- Your instructions -
Go through the entries below and collect each line with the string "setIncDisabled" in it.

*** Provided records Section Begins ***

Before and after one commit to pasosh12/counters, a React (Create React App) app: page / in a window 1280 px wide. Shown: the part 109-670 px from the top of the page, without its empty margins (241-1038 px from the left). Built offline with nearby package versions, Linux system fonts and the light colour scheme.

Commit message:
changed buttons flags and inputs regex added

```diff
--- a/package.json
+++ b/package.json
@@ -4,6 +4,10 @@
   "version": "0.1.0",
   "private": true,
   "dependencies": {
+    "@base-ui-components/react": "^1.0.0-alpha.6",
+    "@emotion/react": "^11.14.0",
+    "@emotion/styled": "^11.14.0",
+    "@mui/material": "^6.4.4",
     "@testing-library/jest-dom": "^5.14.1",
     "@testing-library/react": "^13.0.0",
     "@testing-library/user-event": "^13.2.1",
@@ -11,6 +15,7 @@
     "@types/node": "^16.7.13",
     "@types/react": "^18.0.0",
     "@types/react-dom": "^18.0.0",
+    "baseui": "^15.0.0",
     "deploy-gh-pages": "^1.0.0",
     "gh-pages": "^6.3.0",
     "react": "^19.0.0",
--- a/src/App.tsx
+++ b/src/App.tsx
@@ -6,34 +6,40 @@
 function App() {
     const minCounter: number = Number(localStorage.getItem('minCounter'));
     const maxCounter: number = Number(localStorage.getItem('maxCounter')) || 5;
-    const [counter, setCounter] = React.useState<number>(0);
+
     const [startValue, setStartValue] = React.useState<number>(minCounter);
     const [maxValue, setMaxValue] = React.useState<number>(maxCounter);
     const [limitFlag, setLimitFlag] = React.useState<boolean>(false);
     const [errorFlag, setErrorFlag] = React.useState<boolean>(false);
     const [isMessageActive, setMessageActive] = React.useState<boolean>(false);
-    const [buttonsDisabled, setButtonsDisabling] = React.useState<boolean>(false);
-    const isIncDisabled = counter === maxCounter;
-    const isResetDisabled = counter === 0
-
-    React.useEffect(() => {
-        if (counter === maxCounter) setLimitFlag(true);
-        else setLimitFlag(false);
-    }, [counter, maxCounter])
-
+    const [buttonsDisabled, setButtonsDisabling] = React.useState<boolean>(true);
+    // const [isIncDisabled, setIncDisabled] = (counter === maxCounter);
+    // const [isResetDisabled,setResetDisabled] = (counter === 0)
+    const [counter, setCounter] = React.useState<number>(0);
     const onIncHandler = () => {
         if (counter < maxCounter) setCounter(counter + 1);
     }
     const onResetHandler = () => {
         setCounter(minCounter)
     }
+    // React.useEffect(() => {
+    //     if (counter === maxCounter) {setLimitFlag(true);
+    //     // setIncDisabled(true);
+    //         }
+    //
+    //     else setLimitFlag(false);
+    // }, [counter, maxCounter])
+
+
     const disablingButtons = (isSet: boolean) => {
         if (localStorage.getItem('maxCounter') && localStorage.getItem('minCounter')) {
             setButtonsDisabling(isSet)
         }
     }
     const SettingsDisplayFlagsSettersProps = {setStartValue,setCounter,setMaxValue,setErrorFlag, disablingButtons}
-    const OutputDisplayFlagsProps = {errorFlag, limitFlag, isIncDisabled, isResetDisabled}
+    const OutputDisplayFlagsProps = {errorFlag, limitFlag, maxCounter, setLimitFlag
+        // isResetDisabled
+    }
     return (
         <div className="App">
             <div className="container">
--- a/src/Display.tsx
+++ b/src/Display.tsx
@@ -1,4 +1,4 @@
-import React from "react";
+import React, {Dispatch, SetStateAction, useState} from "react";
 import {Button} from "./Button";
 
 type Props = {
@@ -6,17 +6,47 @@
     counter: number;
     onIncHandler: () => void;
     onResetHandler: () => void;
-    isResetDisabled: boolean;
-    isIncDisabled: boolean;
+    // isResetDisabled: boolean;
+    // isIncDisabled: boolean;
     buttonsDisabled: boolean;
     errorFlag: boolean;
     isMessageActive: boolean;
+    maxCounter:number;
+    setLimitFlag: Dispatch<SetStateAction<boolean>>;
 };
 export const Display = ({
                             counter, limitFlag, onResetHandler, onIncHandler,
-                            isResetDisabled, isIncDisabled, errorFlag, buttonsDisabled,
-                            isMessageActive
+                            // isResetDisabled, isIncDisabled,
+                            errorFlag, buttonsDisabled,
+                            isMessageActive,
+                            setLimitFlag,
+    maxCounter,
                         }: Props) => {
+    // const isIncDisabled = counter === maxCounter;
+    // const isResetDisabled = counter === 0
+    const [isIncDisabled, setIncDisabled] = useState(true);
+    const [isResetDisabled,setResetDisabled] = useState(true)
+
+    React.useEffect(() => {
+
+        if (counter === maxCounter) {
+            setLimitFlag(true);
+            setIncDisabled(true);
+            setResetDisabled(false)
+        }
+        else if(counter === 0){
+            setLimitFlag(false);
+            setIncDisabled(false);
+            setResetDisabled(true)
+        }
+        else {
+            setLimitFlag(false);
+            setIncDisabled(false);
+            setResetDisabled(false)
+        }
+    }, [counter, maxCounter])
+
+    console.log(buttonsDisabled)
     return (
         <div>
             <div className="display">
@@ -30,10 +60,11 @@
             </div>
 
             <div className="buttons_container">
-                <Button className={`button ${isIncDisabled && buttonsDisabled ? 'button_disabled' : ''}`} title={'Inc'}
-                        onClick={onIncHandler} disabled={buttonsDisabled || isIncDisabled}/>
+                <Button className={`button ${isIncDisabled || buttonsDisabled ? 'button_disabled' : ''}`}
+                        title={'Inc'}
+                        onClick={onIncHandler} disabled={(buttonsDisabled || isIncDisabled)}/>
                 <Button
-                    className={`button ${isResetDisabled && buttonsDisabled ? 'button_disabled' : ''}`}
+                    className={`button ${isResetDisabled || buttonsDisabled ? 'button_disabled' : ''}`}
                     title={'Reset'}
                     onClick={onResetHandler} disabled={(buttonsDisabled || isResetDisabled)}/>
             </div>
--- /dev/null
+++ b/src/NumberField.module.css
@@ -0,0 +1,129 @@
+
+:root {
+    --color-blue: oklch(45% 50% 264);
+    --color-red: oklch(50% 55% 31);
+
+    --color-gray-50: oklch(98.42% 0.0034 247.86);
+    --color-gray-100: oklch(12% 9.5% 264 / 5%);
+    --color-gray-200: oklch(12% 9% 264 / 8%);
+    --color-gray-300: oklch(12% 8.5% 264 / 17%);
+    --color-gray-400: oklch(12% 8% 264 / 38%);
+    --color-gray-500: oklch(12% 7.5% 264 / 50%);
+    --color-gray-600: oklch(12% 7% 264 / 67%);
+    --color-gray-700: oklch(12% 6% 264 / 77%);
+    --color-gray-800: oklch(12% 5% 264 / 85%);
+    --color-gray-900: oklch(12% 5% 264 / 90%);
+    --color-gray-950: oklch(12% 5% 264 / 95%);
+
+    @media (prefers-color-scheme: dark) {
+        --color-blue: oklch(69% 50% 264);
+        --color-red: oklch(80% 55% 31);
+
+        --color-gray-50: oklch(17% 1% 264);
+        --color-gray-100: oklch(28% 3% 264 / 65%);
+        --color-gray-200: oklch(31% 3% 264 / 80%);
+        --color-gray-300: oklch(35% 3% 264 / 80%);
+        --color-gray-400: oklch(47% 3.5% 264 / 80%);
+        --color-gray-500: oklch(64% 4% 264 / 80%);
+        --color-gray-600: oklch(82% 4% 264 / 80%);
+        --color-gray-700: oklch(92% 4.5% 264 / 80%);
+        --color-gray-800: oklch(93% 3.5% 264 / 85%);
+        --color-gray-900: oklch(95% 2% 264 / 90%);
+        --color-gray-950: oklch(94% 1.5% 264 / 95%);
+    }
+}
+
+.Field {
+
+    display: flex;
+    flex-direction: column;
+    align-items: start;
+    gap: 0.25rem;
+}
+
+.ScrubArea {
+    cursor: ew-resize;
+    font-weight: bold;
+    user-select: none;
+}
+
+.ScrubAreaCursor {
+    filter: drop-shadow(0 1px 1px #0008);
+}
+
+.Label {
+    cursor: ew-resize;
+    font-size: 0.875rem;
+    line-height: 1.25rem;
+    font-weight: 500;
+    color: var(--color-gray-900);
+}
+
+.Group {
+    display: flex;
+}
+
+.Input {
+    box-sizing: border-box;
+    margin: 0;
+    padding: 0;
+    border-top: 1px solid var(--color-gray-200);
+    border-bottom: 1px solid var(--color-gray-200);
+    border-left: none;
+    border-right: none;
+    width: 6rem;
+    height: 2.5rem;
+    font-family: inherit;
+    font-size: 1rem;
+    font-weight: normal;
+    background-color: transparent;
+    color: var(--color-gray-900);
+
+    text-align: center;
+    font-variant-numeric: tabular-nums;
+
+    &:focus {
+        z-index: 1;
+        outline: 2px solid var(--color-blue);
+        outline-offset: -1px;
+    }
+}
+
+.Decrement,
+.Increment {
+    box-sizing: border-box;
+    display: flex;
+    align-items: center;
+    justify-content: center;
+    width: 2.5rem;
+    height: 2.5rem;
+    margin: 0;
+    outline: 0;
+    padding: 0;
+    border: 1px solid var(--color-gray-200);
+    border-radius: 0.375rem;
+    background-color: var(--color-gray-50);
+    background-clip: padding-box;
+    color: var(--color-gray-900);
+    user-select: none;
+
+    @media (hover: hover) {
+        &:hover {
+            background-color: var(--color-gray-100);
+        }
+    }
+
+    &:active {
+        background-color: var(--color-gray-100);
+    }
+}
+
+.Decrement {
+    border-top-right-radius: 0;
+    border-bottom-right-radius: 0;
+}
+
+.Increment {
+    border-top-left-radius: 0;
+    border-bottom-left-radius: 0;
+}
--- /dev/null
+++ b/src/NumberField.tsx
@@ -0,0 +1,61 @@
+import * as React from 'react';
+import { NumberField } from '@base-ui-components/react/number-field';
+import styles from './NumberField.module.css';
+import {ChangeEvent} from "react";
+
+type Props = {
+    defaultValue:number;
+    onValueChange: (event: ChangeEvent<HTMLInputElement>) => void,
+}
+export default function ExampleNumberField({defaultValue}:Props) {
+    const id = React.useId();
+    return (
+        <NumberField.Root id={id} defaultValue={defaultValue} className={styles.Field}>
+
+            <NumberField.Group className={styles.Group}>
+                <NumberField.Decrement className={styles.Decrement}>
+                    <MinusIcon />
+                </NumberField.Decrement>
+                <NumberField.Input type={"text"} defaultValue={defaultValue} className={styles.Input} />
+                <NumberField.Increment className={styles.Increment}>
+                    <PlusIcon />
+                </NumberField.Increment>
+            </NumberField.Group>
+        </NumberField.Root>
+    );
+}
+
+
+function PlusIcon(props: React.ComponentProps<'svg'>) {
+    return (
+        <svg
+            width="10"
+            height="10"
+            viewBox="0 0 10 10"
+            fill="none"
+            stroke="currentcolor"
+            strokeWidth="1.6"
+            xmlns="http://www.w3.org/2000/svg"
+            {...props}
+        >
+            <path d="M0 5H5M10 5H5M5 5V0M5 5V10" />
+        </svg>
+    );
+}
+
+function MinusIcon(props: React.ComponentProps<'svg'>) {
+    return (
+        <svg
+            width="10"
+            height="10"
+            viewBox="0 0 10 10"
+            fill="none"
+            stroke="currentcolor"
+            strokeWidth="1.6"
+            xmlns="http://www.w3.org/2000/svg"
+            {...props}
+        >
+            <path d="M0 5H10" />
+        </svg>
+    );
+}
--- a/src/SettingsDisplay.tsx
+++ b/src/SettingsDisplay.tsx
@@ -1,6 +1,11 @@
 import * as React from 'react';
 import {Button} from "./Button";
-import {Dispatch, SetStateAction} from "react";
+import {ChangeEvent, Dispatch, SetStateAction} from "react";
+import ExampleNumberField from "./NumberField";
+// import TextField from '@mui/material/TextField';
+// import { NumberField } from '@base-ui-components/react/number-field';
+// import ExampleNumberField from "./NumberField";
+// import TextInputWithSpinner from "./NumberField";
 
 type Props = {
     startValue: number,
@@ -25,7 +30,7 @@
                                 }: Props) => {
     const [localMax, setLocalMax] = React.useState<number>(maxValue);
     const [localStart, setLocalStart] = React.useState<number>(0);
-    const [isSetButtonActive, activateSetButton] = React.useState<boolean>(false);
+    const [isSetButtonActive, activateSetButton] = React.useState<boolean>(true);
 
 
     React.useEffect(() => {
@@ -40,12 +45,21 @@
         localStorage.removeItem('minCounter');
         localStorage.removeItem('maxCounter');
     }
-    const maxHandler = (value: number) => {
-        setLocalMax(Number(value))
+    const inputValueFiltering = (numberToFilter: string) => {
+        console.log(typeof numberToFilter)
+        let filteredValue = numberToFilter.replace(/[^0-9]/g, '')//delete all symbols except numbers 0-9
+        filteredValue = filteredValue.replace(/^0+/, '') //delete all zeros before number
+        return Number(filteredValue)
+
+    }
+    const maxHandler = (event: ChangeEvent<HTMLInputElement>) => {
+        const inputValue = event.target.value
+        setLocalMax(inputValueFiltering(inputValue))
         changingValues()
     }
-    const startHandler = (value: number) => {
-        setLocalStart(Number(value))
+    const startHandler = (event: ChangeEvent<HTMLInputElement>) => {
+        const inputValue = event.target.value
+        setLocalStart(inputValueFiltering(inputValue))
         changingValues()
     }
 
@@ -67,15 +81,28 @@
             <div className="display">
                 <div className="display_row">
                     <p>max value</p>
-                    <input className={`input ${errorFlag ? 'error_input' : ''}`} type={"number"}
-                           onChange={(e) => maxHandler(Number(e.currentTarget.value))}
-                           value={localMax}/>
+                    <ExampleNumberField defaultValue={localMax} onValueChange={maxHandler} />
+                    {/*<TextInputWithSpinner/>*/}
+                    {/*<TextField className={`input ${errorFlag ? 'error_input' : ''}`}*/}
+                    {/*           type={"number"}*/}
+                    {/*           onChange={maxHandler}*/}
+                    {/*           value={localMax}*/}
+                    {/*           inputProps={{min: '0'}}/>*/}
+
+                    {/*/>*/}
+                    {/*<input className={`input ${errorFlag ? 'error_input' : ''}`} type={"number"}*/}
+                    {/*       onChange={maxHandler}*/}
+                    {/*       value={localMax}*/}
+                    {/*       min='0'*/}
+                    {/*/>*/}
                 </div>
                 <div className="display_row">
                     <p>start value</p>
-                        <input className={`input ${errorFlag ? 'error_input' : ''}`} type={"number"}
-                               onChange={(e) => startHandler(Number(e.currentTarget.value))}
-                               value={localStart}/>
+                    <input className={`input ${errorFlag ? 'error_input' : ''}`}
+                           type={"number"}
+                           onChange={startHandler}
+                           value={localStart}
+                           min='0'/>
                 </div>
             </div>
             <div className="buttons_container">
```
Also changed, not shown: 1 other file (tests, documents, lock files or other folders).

*** Provided records Section Ends ***

- Answer section -
+    // const [isIncDisabled, setIncDisabled] = (counter === maxCounter);
+    //     // setIncDisabled(true);
+    const [isIncDisabled, setIncDisabled] = useState(true);
+            setIncDisabled(true);
+            setIncDisabled(false);
+            setIncDisabled(false);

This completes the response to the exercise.